However, the Newcastle board refused to allow the move, and the Argentina international was forced to stay on Tyneside.
Coloccini, though, now insists he has overcome his difficulties and is keen to stay at the club until at least 2016, when his current deal expires.
"As you know, I had personal problems," Coloccini told the Guardian ahead of Monday night's match at Manchester City. "I spoke with my family this summer and had to take a decision. I told them I've worked all my life to have my dream of playing at the top level of football. It was a difficult conversation but they could understand that and that's why I'm here now.
"I made my decision in the middle of the holidays. I am here now and I am happy. My relationship with Newcastle was very important in making my decision. All the fans in the street, when they stopped me, they asked me to stay and those things sometimes make the difference.
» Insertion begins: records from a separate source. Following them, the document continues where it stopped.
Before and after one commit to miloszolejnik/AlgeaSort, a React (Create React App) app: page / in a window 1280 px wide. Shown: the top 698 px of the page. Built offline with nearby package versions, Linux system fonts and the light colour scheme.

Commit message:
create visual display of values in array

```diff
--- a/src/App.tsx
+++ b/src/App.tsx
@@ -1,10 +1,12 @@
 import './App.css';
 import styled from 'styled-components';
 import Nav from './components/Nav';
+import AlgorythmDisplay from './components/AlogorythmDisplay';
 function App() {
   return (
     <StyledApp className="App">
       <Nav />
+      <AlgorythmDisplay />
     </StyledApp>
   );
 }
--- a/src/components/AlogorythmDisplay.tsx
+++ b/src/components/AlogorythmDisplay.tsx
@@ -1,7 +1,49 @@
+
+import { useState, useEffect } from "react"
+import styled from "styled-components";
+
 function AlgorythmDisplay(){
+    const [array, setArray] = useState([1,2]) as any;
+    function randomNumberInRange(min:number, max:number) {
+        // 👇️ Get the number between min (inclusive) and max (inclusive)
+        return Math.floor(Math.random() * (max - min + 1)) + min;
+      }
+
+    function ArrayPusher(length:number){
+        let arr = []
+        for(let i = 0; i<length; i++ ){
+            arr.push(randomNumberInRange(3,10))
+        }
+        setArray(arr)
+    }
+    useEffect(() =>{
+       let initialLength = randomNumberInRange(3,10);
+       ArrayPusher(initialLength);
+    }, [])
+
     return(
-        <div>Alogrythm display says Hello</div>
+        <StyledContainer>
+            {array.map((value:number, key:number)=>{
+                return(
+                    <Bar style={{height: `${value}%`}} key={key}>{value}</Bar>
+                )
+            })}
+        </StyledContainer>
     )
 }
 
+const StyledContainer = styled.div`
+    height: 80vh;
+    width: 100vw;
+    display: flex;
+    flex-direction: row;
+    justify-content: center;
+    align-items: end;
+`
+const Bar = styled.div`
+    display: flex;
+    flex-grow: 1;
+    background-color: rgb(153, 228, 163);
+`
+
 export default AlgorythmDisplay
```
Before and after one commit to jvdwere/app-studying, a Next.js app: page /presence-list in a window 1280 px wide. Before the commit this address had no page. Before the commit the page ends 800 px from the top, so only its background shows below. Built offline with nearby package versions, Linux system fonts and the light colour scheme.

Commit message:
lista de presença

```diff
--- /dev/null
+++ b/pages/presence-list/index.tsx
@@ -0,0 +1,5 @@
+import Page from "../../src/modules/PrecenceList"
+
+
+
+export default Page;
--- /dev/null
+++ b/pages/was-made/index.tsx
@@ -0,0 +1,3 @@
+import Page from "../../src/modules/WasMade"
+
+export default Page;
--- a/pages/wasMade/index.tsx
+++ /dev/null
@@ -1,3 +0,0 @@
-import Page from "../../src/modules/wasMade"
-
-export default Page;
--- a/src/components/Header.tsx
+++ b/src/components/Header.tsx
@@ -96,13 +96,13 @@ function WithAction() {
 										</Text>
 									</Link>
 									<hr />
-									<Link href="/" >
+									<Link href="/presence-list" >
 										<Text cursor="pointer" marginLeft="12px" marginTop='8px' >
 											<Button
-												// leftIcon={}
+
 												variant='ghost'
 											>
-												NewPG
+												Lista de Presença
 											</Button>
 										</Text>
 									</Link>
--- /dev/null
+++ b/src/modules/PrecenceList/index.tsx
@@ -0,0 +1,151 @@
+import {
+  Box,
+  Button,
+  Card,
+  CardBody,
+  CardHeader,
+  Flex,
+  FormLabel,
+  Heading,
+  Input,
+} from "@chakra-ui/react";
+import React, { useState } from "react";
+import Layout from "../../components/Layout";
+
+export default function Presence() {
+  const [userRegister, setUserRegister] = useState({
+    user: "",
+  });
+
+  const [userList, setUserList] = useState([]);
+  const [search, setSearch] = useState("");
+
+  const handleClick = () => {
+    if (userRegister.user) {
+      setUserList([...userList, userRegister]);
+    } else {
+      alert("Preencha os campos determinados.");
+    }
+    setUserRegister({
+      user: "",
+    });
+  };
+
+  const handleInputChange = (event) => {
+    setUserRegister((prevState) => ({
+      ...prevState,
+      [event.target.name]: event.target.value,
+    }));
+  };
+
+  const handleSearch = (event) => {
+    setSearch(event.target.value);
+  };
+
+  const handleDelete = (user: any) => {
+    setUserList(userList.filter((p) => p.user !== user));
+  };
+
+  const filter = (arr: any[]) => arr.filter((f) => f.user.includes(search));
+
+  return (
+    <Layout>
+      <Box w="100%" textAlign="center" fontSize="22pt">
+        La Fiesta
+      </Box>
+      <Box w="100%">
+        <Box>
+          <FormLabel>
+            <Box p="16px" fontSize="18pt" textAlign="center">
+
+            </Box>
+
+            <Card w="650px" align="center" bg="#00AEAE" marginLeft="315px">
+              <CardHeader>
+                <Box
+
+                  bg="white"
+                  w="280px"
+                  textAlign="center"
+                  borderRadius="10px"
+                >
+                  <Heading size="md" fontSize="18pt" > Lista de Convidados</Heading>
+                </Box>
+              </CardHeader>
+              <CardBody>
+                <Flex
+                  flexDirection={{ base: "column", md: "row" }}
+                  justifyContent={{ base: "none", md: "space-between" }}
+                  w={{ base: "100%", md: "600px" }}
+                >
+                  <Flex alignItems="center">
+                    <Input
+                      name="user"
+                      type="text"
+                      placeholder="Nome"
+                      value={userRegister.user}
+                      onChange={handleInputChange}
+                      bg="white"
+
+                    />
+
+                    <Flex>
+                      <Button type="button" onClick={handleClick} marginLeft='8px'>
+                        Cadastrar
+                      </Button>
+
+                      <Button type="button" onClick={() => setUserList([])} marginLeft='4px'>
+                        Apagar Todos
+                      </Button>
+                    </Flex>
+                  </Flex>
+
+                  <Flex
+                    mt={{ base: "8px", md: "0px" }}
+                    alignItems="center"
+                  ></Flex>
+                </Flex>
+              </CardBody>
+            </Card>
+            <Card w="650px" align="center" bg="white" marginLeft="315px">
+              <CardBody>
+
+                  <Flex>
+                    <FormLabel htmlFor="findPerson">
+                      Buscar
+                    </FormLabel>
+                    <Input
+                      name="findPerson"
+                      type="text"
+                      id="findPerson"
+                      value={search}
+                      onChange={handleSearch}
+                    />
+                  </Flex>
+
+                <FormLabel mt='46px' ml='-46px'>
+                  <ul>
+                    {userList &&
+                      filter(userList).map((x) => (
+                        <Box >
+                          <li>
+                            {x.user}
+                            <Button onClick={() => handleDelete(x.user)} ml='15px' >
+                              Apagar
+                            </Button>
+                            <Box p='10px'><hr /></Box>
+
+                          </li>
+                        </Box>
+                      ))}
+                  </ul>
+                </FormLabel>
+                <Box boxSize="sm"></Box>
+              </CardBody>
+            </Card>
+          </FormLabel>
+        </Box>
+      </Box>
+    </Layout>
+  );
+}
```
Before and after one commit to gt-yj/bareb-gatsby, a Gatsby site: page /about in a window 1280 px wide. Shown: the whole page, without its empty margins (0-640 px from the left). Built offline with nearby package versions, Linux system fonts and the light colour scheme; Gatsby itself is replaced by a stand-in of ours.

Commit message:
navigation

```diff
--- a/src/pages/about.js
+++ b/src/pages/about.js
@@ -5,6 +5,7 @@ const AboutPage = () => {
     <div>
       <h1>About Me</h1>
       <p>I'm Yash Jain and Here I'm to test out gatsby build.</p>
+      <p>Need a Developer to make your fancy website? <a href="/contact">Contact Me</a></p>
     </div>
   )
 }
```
"Newcastle is a special club for me, of course. I've supported San Lorenzo since I was small but I feel something for Newcastle now. I've been here five years and the fans are amazing. I have a contract for a long time here and hopefully I can see out that contract."
Last week, Coloccini, along with the rest of the Argentina squad, met with Pope Francis -- an avid San Lorenzo supporter.
"I knew Pope Francis was a San Lorenzo fan. He has a season ticket and everything," he said. "You could tell he still really loves San Lorenzo when he spoke with us last week. I shook hands with him. He is always speaking about San Lorenzo and so for me as a fan it was amazing."
Coloccini’s first responsibility of the new Premier League season could be to mark compatriot Sergio Aguero on Monday, and the defender is well aware of the task in hand.
"Sergio's very good," he said. "He's a good man and a fantastic player. I'm good friends with him. How we can stop him is difficult to say because he is a top player and can do what he wants every time. We may have to give him a little kick."